ENTRIES SHOWN: Begin

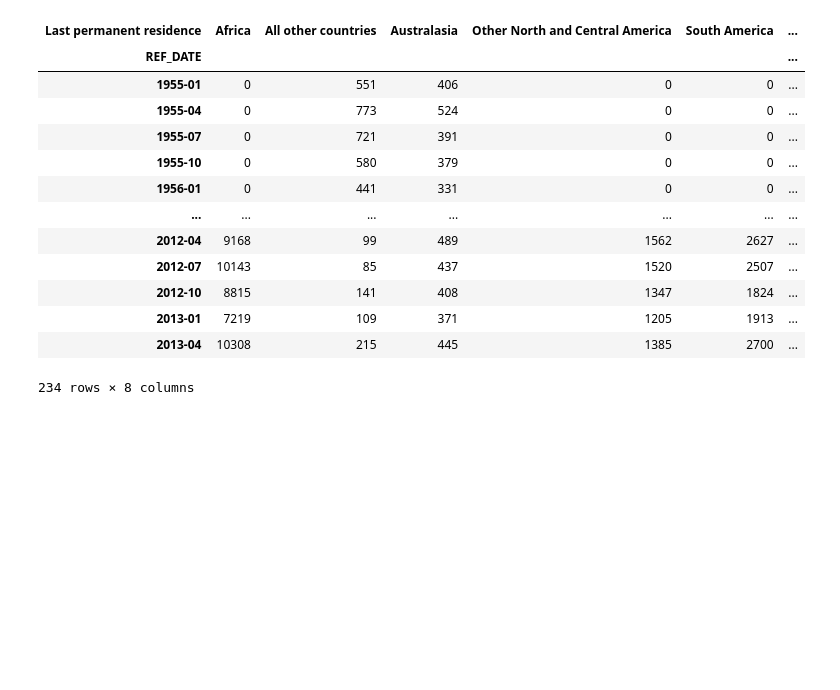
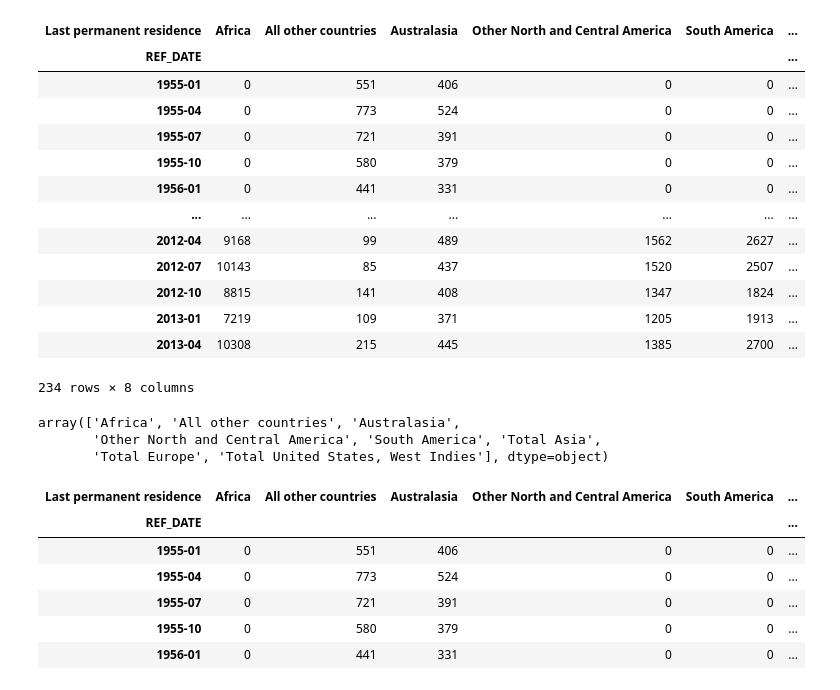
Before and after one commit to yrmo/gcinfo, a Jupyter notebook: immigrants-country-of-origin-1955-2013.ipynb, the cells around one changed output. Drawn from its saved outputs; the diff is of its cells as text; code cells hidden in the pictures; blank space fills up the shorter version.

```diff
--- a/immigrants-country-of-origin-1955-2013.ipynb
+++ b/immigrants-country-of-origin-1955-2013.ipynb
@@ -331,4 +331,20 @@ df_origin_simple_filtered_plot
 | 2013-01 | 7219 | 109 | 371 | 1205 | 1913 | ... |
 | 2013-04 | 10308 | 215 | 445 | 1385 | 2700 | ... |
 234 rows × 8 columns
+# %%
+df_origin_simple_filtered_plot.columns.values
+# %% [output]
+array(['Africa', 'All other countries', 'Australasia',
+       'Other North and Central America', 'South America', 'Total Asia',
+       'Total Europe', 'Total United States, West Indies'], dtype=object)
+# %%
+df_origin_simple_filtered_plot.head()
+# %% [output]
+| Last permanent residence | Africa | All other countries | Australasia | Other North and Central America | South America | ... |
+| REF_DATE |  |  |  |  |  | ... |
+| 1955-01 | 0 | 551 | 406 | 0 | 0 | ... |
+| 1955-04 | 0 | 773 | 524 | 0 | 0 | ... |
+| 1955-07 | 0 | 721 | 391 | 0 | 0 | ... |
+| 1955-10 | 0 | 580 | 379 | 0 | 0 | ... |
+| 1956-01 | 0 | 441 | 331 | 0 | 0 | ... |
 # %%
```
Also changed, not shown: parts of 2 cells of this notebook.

ENTRIES SHOWN: End
ENTRIES SHOWN: Begin

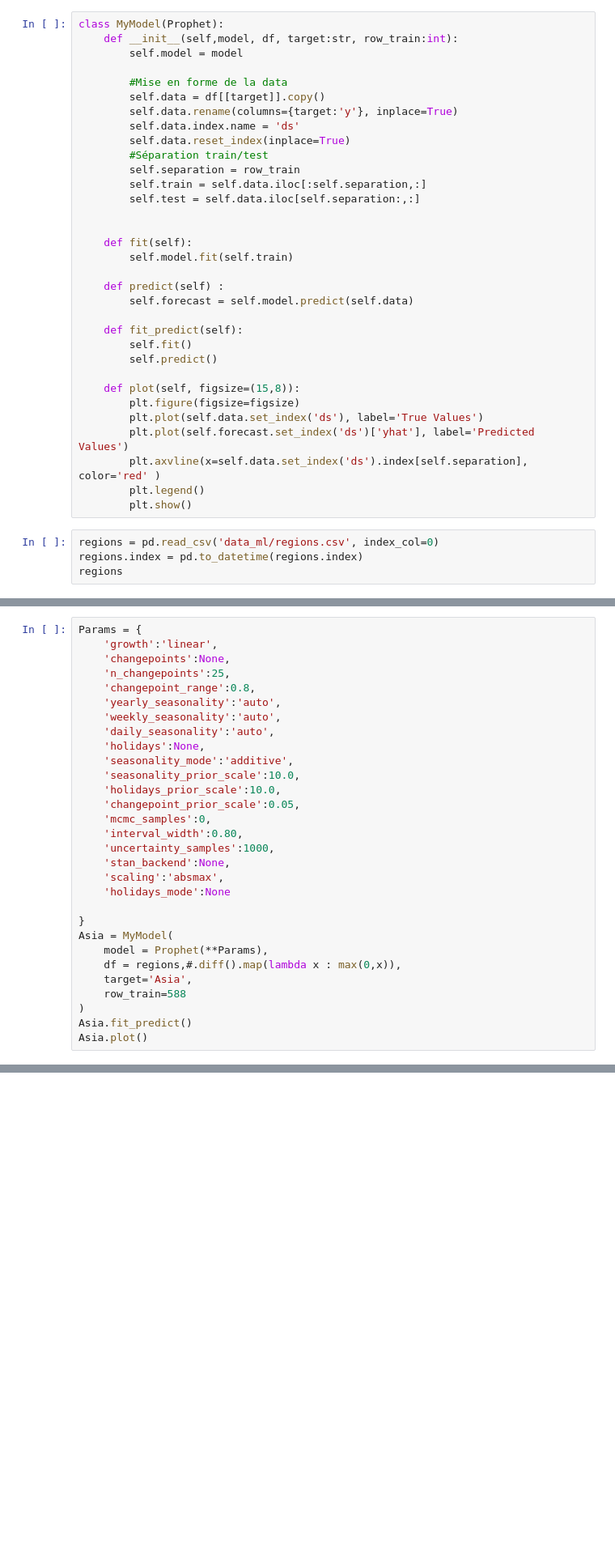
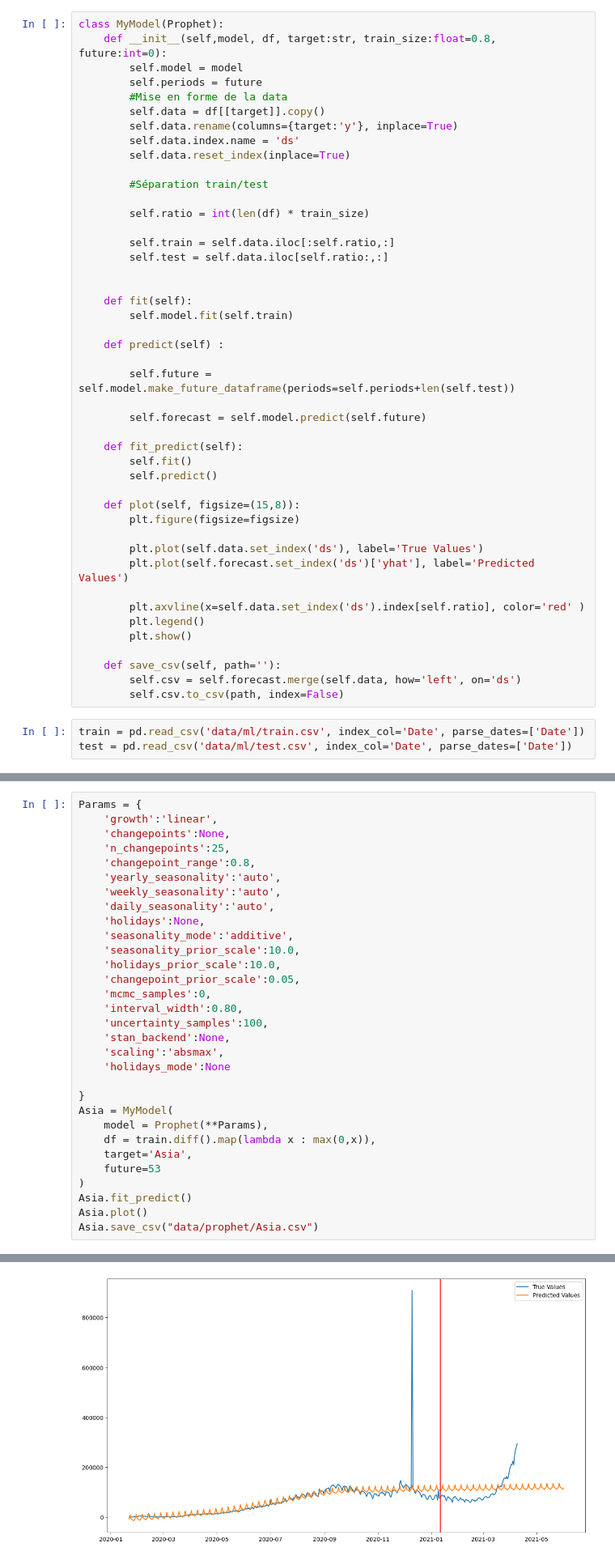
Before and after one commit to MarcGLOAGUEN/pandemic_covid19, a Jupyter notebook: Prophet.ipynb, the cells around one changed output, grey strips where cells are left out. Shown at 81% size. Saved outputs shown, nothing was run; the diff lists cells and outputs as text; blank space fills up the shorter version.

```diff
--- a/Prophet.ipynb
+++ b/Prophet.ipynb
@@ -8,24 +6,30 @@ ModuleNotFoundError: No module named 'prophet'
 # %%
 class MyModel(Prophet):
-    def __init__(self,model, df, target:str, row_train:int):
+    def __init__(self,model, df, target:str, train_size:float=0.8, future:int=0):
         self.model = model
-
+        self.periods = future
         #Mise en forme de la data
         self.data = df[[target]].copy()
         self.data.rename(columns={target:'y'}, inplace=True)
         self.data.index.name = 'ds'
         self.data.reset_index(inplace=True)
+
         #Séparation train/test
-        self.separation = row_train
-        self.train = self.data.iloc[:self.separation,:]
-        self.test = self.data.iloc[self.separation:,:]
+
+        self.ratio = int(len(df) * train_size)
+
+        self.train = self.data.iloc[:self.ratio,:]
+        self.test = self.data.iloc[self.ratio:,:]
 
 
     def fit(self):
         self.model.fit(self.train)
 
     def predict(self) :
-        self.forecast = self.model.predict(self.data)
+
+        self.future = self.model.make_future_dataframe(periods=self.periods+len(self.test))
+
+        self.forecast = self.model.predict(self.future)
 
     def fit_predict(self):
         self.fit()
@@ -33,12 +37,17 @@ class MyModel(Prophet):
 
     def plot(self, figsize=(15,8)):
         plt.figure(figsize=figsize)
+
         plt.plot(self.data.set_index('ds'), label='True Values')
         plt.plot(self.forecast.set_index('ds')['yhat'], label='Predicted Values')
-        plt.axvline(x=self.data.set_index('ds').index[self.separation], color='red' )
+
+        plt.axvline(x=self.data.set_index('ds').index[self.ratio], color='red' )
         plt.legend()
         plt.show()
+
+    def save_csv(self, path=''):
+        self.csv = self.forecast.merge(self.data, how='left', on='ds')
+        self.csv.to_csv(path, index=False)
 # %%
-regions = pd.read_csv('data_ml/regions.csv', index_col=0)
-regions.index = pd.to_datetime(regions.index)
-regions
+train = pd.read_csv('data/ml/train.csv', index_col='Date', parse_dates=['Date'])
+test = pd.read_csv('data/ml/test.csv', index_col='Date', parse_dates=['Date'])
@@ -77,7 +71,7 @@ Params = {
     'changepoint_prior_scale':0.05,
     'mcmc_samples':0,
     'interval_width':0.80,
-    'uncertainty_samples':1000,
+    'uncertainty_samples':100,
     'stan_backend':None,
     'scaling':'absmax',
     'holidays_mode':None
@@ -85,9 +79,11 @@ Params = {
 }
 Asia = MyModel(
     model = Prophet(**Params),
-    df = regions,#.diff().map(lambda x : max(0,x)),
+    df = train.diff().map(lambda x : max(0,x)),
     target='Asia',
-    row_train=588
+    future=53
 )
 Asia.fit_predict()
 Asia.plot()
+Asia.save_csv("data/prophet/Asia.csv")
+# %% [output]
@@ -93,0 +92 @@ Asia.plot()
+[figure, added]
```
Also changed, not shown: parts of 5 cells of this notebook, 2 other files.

ENTRIES SHOWN: End

### TASK STATEMENT:
Provide solely the number of lines in the data that include the word "target".

### RESULT:
5